This case settled about 30 days before jury trial was set to begin with Judge Timothy Talyor in San Diego Superior Court. This was a preventable collision between an inattentive employee at a major retail store here in San Diego, and a customer.
When I first got the case, the offer was only $25,000.00. Both my of counsel, and trial partner, Edward J. Babbitt decided to file lawsuit. We litigated this case. I also performed focus groups on the video footage. Jurors come to every trial with what is called "negative attribution." I shouldn't just say jurors, because we all carry some amount of negative attribution to every injury. It is part of our survival mechanism deep in our brains. It tells us "I would not have been injured in the way plaintiff claims, because I would have done X, Y, Z differently." Our brains don't want to think that a particular injury "could" happen to us, so it comes up with creative ways to tell ourselves how and why we would have avoided it. It is the same thing that makes us look at a car wreck when we pass one on the highway - deep down, we want to see the injuries or aftermath that we would have avoided, and plan to avoid in the future.

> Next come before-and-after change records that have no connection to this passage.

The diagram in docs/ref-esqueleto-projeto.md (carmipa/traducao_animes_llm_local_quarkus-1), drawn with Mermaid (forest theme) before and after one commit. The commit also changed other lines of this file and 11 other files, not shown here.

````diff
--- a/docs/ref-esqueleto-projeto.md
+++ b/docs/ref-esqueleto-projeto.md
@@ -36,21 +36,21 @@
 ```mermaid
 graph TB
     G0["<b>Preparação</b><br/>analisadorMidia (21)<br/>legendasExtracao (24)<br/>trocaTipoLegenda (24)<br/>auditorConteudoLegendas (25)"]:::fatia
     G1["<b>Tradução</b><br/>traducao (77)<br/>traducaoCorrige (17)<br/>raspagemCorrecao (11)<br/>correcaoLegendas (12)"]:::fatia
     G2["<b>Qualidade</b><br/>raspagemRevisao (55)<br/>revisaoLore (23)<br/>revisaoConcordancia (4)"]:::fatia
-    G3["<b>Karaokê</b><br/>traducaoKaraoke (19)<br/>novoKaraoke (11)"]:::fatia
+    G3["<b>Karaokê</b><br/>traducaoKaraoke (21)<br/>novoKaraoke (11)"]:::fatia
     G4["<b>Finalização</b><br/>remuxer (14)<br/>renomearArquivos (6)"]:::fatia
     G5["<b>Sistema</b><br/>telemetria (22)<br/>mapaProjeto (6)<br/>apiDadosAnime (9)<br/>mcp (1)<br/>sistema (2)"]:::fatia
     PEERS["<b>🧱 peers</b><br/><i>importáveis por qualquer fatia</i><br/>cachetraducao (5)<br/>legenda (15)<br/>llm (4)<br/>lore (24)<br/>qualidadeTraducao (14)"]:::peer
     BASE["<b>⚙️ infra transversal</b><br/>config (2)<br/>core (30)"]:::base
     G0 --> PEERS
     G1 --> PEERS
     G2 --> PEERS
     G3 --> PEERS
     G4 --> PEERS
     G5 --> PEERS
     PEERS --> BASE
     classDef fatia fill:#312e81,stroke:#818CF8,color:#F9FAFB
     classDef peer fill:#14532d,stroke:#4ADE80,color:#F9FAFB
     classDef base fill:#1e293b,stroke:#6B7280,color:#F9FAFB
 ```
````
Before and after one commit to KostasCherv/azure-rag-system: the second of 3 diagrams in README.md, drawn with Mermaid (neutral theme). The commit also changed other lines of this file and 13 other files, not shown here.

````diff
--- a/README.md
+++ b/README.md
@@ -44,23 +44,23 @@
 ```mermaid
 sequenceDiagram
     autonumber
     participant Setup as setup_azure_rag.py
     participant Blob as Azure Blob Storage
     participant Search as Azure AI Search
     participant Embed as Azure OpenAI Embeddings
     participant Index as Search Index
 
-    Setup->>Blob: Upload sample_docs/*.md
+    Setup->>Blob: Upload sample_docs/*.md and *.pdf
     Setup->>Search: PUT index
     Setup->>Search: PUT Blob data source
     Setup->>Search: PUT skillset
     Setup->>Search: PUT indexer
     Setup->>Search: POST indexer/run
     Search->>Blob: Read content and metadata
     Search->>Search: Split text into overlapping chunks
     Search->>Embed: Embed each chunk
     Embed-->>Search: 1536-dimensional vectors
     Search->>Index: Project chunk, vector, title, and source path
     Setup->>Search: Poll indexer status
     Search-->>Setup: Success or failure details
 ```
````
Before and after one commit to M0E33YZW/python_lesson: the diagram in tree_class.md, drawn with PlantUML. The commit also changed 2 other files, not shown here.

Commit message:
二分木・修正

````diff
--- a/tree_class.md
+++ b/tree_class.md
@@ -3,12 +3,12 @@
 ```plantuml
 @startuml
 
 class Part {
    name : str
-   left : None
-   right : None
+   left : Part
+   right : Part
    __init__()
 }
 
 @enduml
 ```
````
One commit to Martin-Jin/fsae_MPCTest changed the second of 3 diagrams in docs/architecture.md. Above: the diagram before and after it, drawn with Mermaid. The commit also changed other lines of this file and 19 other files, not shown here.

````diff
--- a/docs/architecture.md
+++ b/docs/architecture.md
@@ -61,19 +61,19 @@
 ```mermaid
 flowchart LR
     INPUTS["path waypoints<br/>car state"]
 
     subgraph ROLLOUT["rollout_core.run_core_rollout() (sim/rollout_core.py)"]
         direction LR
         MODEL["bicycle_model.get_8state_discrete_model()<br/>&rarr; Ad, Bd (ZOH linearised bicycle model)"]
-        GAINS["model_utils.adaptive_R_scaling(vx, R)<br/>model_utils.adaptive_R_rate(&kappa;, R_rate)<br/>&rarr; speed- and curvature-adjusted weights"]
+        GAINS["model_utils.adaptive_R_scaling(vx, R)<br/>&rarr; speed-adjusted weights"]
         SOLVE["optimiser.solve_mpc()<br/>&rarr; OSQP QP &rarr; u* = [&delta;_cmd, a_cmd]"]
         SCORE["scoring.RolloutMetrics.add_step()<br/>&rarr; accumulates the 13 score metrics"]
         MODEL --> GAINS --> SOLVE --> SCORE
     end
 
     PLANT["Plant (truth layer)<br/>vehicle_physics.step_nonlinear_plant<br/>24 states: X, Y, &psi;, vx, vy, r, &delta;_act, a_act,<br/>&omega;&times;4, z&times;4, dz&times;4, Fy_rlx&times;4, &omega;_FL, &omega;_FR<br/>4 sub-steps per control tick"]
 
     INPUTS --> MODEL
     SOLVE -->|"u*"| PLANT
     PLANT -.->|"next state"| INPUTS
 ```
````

With this said, who do you believe is either at fault in this preventable incident, or at the very least, who is the majority of fault? Believe it or not, each time we focused group this video, there was always one or two people who believed our client should have seen this coming. This response is coming from that natural part of ourselves which needs "self protection." Anyway, what do you think? Who do you believe could have prevented this 100% from occurring?